### AIM OF THE EXERCISE
Could you give back every entry below exactly, with the pictures dropped?

Data extracted from a collection
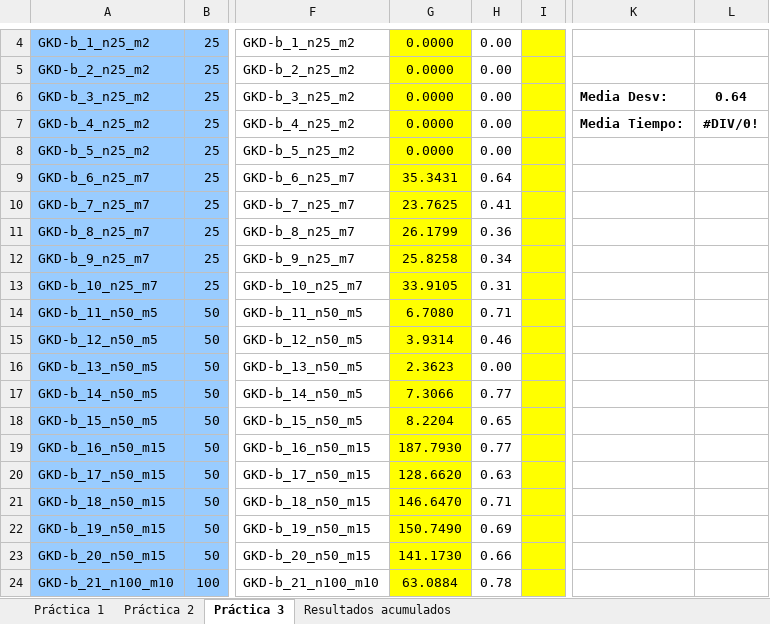
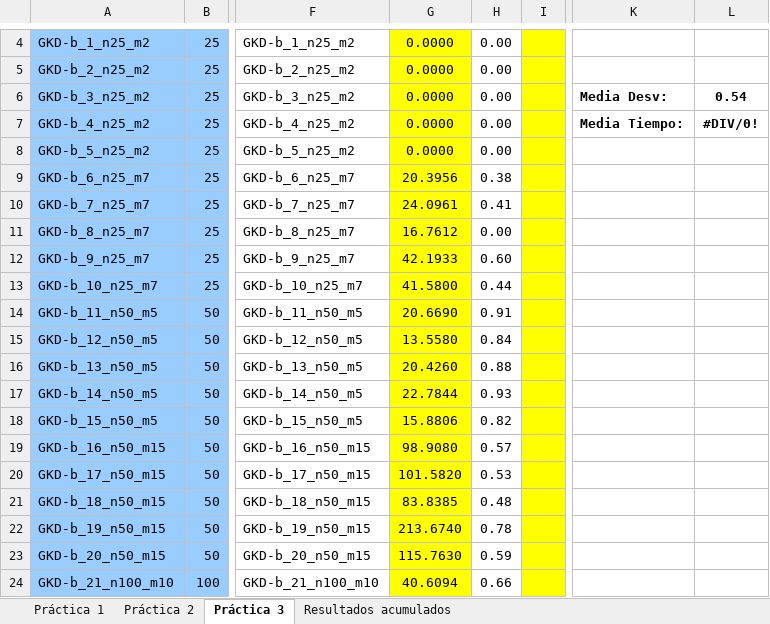
Before and after one commit to ferluque/Practica3MH, an Excel workbook: resultados/Tabla Completa.xlsx, sheet Práctica 3, drawn as a sheet; only a part is shown, gaps mark what is left out; values as stored, in another font and other column widths than the file's, no borders; the diff covers the shown part only; the diff names each change by its address in the sheet, - before the commit and + after, or states it on an @@ line.

```diff
--- a/resultados/Tabla Completa.xlsx (sheet Práctica 3)
+++ b/resultados/Tabla Completa.xlsx (sheet Práctica 3)
-L6: 0.64
+L6: 0.54
-G9: 35.3431
+G9: 20.3956
-H9: 0.64
+H9: 0.38
-G10: 23.7625
+G10: 24.0961
-G11: 26.1799
+G11: 16.7612
-H11: 0.36
+H11: 0.00
-G12: 25.8258
+G12: 42.1933
-H12: 0.34
+H12: 0.60
-G13: 33.9105
+G13: 41.5800
-H13: 0.31
+H13: 0.44
-G14: 6.7080
+G14: 20.6690
-H14: 0.71
+H14: 0.91
-G15: 3.9314
+G15: 13.5580
-H15: 0.46
+H15: 0.84
-G16: 2.3623
+G16: 20.4260
-H16: 0.00
+H16: 0.88
-G17: 7.3066
+G17: 22.7844
-H17: 0.77
+H17: 0.93
-G18: 8.2204
+G18: 15.8806
-H18: 0.65
+H18: 0.82
-G19: 187.7930
+G19: 98.9080
-H19: 0.77
+H19: 0.57
-G20: 128.6620
+G20: 101.5820
-H20: 0.63
+H20: 0.53
-G21: 146.6470
+G21: 83.8385
-H21: 0.71
+H21: 0.48
-G22: 150.7490
+G22: 213.6740
-H22: 0.69
+H22: 0.78
-G23: 141.1730
+G23: 115.7630
-H23: 0.66
+H23: 0.59
-G24: 63.0884
+G24: 40.6094
-H24: 0.78
+H24: 0.66
```
Also changed, not shown: 45 added rows, 45 removed rows and 61 edited cells elsewhere in this sheet, 45 other files.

### EXPECTED ANSWER
Before and after one commit to ferluque/Practica3MH, an Excel workbook: resultados/Tabla Completa.xlsx, sheet Práctica 3, drawn as a sheet; only a part is shown, gaps mark what is left out; values as stored, in another font and other column widths than the file's, no borders; the diff covers the shown part only; the diff names each change by its address in the sheet, - before the commit and + after, or states it on an @@ line.

```diff
--- a/resultados/Tabla Completa.xlsx (sheet Práctica 3)
+++ b/resultados/Tabla Completa.xlsx (sheet Práctica 3)
-L6: 0.64
+L6: 0.54
-G9: 35.3431
+G9: 20.3956
-H9: 0.64
+H9: 0.38
-G10: 23.7625
+G10: 24.0961
-G11: 26.1799
+G11: 16.7612
-H11: 0.36
+H11: 0.00
-G12: 25.8258
+G12: 42.1933
-H12: 0.34
+H12: 0.60
-G13: 33.9105
+G13: 41.5800
-H13: 0.31
+H13: 0.44
-G14: 6.7080
+G14: 20.6690
-H14: 0.71
+H14: 0.91
-G15: 3.9314
+G15: 13.5580
-H15: 0.46
+H15: 0.84
-G16: 2.3623
+G16: 20.4260
-H16: 0.00
+H16: 0.88
-G17: 7.3066
+G17: 22.7844
-H17: 0.77
+H17: 0.93
-G18: 8.2204
+G18: 15.8806
-H18: 0.65
+H18: 0.82
-G19: 187.7930
+G19: 98.9080
-H19: 0.77
+H19: 0.57
-G20: 128.6620
+G20: 101.5820
-H20: 0.63
+H20: 0.53
-G21: 146.6470
+G21: 83.8385
-H21: 0.71
+H21: 0.48
-G22: 150.7490
+G22: 213.6740
-H22: 0.69
+H22: 0.78
-G23: 141.1730
+G23: 115.7630
-H23: 0.66
+H23: 0.59
-G24: 63.0884
+G24: 40.6094
-H24: 0.78
+H24: 0.66
```
Also changed, not shown: 45 added rows, 45 removed rows and 61 edited cells elsewhere in this sheet, 45 other files.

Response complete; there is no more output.